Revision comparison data
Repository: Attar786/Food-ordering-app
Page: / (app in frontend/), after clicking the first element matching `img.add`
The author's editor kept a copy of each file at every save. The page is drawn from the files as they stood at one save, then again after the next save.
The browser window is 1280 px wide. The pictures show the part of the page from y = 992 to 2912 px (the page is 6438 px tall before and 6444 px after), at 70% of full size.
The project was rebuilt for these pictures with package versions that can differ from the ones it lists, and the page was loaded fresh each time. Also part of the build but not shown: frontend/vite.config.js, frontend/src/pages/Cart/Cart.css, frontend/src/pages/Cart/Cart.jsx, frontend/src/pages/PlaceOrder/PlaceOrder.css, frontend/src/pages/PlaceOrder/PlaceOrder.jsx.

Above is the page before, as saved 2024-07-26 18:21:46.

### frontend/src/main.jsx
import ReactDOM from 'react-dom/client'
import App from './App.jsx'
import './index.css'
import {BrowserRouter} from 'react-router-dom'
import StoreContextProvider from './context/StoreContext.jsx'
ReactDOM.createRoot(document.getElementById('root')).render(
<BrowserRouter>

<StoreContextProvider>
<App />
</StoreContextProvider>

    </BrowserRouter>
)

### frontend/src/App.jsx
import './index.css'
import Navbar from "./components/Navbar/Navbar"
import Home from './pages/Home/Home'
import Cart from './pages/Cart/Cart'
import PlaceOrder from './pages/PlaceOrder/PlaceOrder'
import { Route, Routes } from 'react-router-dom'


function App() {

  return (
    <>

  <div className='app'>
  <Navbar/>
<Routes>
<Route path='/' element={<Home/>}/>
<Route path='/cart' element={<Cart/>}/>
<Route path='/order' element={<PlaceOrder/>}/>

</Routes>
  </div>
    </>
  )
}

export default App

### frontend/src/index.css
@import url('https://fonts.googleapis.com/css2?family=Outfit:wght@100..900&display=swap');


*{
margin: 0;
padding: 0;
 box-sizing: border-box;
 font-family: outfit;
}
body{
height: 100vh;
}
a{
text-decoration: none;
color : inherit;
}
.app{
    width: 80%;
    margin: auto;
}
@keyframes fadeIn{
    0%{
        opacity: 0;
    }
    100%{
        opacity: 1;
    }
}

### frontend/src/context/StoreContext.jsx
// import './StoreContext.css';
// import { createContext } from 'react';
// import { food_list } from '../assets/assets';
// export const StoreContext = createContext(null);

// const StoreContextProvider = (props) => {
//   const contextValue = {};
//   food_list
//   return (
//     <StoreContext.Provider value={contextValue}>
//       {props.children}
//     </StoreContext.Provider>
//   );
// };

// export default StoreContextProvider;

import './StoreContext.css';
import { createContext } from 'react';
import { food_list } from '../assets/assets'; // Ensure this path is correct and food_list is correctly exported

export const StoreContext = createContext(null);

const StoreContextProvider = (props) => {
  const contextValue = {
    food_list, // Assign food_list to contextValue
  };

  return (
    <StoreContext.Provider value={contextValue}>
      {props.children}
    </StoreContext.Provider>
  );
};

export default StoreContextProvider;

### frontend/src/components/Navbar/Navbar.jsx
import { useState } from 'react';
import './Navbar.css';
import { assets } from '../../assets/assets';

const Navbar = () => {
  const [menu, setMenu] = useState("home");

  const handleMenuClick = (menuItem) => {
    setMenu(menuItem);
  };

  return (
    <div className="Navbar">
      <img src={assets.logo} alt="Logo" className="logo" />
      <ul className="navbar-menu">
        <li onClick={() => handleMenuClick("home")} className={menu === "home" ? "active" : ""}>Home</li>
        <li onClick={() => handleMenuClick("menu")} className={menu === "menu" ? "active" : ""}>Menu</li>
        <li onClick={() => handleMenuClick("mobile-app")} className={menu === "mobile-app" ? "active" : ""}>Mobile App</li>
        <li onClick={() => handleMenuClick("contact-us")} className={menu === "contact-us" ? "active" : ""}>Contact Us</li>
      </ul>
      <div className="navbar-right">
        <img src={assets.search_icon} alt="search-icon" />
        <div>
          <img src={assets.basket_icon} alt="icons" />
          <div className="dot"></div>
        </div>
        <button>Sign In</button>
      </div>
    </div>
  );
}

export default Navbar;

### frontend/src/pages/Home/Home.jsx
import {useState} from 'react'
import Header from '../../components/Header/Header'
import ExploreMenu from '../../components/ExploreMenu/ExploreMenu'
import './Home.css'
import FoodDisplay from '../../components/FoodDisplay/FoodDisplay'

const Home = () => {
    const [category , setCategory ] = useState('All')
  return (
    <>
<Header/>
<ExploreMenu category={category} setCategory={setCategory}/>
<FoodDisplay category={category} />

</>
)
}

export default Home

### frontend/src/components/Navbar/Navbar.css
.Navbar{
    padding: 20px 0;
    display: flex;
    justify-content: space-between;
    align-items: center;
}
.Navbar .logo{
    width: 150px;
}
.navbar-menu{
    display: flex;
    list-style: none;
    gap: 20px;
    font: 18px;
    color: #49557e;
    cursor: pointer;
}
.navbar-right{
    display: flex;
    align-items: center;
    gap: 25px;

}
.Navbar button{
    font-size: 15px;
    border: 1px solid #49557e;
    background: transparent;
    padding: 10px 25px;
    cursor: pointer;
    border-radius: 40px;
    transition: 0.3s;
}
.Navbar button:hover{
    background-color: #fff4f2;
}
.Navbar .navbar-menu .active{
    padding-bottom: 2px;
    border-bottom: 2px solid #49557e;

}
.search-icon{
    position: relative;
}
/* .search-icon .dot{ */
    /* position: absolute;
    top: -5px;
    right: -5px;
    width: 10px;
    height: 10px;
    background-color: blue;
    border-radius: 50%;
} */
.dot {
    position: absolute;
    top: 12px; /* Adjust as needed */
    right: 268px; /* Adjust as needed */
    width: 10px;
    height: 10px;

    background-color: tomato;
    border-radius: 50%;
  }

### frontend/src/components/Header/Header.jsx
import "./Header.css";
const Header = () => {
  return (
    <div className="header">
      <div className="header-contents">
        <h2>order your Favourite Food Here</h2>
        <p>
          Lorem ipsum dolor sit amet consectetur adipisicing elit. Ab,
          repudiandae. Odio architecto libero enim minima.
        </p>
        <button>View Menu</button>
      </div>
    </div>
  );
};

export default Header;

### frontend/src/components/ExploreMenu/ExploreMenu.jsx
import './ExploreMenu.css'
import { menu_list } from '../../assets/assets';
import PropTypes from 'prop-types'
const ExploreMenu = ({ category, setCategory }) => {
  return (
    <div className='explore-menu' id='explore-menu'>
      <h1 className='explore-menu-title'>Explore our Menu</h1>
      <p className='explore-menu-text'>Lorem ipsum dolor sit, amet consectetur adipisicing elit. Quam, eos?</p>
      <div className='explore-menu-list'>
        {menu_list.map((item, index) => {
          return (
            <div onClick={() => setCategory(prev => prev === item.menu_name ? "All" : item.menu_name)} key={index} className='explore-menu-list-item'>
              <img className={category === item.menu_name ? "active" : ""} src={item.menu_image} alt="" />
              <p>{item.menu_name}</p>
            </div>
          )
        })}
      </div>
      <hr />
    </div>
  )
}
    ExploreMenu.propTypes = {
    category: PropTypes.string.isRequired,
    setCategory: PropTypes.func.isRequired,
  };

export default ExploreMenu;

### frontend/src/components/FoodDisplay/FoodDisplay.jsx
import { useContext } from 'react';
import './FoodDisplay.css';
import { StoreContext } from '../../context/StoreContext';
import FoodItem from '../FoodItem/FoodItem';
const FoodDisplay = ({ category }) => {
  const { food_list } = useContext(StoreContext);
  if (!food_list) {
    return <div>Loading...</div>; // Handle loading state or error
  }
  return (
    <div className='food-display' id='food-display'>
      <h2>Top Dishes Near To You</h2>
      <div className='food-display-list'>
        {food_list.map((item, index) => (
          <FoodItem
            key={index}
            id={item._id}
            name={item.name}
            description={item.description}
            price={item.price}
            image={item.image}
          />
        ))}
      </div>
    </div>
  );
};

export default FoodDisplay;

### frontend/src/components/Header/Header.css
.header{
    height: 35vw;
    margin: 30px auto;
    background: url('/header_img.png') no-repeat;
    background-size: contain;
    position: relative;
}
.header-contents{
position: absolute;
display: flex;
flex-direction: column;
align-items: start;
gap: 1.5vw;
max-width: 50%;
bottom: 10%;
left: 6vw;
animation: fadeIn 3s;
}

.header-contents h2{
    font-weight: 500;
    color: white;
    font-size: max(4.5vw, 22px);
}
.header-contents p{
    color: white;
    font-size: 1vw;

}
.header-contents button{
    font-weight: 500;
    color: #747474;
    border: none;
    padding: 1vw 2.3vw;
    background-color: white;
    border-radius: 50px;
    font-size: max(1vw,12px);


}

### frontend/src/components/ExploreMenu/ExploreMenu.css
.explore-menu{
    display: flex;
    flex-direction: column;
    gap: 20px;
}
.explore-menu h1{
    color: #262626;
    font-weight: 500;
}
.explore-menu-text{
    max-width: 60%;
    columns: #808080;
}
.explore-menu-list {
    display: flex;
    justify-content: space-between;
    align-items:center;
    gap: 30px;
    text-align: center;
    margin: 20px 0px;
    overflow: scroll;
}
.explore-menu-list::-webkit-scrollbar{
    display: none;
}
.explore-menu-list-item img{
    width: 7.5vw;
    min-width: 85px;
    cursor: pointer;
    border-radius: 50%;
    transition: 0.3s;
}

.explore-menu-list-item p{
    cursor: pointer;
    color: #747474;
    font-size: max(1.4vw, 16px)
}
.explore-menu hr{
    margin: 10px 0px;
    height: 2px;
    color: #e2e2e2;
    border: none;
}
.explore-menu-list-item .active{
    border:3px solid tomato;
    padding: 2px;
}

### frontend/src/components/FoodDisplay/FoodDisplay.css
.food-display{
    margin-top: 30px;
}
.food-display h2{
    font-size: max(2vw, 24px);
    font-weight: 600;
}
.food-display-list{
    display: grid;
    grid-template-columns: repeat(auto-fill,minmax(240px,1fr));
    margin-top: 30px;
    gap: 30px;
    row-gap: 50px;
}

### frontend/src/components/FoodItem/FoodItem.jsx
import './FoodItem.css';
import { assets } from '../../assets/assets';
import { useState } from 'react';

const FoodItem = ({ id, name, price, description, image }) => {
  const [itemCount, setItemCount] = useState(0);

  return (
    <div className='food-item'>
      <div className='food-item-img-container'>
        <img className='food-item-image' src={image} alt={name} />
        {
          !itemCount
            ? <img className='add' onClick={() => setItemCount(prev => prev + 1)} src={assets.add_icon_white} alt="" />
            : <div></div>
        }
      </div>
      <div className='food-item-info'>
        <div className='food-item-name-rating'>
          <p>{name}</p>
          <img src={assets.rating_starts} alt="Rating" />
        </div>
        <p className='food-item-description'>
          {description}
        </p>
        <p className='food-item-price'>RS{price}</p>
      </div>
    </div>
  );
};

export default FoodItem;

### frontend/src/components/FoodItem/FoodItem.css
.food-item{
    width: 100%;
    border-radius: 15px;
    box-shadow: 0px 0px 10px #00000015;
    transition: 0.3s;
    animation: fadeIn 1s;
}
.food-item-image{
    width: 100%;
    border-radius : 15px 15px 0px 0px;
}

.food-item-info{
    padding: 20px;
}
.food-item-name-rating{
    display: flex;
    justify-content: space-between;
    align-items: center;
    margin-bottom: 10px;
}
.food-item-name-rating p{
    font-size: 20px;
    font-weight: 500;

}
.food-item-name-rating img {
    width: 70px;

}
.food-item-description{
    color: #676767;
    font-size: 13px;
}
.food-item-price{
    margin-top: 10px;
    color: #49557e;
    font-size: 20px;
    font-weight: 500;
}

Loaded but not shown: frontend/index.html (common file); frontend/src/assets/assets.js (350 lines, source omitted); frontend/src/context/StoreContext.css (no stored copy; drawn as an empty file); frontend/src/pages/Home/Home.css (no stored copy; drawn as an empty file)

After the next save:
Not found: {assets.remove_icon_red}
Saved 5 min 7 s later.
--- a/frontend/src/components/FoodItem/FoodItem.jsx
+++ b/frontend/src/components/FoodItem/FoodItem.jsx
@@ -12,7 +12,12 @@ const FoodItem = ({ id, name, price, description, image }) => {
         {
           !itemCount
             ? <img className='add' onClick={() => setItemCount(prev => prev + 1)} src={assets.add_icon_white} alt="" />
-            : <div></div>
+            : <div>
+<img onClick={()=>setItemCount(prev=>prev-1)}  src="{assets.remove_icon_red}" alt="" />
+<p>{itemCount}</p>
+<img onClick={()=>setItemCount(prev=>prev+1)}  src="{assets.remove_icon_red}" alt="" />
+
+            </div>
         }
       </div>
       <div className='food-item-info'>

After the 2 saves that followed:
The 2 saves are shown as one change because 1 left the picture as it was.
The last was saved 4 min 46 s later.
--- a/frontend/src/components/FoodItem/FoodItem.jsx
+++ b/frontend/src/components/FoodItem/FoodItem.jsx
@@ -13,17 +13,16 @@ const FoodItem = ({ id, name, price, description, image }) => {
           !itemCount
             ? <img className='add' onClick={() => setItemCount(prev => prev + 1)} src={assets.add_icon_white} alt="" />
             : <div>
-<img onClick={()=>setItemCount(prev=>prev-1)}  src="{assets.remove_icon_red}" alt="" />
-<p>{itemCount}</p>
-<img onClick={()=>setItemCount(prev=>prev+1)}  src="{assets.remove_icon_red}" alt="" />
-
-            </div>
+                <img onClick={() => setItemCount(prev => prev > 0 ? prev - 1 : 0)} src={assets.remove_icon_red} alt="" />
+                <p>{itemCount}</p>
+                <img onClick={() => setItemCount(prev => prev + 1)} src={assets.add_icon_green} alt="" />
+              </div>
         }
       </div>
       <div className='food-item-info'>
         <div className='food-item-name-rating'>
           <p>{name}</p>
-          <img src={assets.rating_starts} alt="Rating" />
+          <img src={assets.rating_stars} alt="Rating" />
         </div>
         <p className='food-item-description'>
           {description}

==

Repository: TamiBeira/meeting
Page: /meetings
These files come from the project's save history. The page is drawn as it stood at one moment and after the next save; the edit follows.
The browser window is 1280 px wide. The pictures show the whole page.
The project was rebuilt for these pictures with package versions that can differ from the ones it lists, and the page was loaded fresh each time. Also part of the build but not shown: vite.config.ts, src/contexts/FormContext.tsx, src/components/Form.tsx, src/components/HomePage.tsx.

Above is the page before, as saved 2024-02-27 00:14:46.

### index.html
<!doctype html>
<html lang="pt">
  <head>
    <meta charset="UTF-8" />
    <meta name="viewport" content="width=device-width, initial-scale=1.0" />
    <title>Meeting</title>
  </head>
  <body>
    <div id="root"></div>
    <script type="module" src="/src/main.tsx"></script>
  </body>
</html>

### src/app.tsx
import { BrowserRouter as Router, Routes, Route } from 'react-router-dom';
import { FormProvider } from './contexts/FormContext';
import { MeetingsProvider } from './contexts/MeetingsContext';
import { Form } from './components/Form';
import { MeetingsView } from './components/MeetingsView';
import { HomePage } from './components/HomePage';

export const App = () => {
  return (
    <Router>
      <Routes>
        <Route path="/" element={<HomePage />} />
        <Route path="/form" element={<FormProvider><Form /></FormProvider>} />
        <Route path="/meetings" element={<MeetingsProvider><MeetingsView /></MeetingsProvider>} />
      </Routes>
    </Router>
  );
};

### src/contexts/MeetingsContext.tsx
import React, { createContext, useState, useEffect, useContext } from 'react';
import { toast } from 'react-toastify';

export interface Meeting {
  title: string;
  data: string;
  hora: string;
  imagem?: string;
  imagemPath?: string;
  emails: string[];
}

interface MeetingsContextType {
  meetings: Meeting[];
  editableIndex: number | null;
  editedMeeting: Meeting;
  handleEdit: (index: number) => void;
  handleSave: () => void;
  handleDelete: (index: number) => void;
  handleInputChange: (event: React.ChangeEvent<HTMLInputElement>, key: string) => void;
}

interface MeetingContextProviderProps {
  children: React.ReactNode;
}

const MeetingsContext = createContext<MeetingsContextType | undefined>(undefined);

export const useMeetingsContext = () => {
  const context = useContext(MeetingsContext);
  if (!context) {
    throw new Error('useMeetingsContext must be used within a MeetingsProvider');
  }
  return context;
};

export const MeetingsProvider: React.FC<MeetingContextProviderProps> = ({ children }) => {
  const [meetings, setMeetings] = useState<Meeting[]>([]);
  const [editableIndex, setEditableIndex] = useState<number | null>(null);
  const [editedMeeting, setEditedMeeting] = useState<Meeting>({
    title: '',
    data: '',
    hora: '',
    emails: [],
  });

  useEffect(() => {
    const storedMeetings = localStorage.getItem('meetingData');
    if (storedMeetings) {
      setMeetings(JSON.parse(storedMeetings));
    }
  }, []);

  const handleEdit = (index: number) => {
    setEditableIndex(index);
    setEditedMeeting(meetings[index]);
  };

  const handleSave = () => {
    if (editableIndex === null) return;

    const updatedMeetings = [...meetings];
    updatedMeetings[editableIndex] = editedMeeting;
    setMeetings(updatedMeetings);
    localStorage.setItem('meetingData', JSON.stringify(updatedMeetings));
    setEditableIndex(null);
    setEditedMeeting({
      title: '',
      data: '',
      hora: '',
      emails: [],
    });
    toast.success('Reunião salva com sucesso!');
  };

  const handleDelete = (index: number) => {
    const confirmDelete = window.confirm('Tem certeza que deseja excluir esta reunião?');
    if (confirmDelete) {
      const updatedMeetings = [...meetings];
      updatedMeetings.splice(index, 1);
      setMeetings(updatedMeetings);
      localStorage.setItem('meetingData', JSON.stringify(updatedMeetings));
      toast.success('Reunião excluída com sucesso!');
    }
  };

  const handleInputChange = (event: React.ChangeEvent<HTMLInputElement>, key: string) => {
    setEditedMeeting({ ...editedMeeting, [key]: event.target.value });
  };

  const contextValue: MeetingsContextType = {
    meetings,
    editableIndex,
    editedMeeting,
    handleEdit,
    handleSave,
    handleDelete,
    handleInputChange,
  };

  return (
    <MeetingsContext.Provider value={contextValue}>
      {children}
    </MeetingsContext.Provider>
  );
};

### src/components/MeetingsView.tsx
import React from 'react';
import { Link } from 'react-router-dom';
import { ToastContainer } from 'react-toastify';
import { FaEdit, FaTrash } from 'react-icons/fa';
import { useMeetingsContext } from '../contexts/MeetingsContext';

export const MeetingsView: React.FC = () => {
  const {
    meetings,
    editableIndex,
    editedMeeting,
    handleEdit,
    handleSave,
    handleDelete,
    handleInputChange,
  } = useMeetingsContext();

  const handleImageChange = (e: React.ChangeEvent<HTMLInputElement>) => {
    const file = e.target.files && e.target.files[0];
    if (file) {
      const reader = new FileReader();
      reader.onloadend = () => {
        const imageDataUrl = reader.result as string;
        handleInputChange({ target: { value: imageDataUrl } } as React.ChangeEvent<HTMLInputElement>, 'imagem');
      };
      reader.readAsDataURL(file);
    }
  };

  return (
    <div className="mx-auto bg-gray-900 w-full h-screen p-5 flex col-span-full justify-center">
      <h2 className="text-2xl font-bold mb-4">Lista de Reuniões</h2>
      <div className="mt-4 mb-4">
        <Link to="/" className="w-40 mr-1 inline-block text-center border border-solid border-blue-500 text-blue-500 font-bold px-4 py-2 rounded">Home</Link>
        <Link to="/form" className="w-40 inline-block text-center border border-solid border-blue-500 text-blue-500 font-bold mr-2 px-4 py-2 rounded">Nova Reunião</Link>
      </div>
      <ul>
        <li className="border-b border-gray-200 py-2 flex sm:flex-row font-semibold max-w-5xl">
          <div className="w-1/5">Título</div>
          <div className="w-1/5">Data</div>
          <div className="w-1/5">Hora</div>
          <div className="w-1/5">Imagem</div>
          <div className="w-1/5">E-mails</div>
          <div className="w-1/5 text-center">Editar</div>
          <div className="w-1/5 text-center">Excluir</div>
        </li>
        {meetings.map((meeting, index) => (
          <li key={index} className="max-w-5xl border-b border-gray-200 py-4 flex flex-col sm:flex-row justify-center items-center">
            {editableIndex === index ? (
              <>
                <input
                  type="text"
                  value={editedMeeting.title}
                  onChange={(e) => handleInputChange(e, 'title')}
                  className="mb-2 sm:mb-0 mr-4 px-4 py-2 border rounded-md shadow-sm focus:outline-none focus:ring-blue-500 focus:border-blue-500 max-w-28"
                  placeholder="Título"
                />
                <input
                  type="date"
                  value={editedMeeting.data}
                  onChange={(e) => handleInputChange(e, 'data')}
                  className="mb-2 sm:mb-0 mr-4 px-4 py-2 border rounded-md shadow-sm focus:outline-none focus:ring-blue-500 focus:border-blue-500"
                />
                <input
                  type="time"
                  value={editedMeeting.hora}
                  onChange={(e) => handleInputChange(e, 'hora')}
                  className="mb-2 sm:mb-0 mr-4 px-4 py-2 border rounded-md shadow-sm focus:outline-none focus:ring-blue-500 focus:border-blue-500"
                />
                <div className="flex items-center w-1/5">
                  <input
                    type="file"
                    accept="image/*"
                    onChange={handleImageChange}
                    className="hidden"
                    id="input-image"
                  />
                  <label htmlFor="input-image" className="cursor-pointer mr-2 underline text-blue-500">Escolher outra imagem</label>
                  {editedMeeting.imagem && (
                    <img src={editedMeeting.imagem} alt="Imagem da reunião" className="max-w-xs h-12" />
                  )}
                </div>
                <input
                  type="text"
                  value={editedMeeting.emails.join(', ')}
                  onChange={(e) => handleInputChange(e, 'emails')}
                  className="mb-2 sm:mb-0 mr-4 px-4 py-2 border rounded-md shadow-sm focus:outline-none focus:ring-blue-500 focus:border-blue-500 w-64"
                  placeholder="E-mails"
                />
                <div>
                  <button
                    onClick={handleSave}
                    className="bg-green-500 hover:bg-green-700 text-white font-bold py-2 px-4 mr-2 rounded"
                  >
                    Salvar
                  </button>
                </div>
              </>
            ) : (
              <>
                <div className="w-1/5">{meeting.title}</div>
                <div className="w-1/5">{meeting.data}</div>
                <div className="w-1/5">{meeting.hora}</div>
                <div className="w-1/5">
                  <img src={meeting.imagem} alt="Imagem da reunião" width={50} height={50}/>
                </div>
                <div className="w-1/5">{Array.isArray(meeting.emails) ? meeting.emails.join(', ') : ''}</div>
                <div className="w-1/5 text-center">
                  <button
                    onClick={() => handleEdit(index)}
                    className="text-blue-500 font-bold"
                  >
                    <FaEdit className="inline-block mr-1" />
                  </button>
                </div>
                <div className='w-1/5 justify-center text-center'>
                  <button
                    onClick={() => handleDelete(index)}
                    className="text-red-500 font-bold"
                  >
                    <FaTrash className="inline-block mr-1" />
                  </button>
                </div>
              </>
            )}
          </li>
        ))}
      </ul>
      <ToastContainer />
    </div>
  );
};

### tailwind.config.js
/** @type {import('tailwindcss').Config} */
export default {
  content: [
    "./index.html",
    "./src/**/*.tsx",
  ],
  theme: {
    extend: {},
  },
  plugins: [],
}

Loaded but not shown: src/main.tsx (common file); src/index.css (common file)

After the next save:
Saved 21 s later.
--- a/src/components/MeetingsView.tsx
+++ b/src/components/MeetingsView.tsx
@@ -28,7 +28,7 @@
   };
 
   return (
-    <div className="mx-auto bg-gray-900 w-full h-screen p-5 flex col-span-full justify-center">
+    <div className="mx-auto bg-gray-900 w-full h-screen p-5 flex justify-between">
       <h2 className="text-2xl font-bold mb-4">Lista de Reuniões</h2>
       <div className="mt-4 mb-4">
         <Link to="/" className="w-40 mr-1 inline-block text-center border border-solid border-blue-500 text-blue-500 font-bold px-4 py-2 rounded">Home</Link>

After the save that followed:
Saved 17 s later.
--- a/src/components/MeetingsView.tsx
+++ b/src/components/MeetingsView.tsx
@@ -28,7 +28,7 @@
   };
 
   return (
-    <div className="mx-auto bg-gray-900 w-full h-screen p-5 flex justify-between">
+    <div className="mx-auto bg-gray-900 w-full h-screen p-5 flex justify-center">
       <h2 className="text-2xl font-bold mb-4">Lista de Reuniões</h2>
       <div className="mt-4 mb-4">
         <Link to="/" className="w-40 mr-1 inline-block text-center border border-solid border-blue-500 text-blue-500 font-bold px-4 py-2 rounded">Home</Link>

--

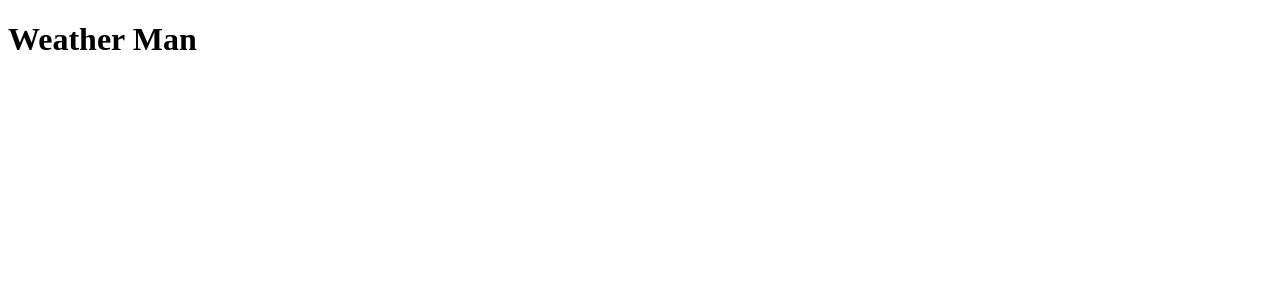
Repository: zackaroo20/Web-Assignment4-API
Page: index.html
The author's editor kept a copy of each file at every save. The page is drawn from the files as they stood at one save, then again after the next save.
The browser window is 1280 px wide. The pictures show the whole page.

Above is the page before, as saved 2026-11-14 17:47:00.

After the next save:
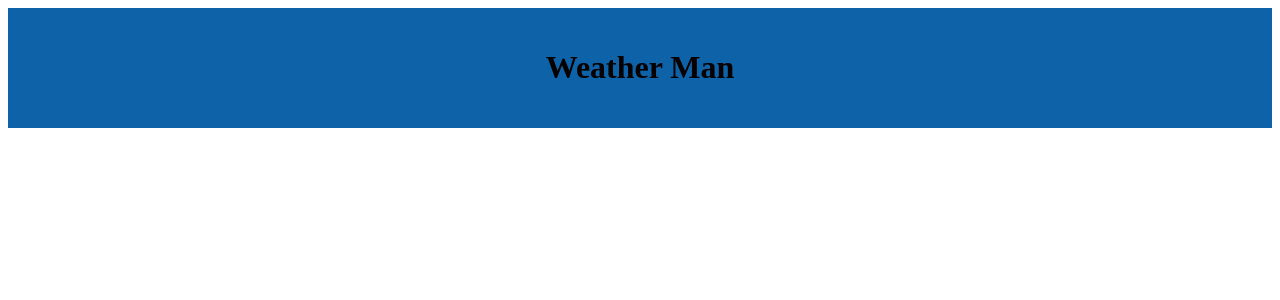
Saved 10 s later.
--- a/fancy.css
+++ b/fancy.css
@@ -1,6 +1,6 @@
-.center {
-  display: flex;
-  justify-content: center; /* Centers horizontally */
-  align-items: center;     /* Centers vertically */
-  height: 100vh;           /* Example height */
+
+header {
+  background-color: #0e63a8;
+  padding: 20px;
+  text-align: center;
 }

EXERCISE AIM:
The number of lines above containing the word "inline" is all that should be returned.

SOLUTION BELOW:
6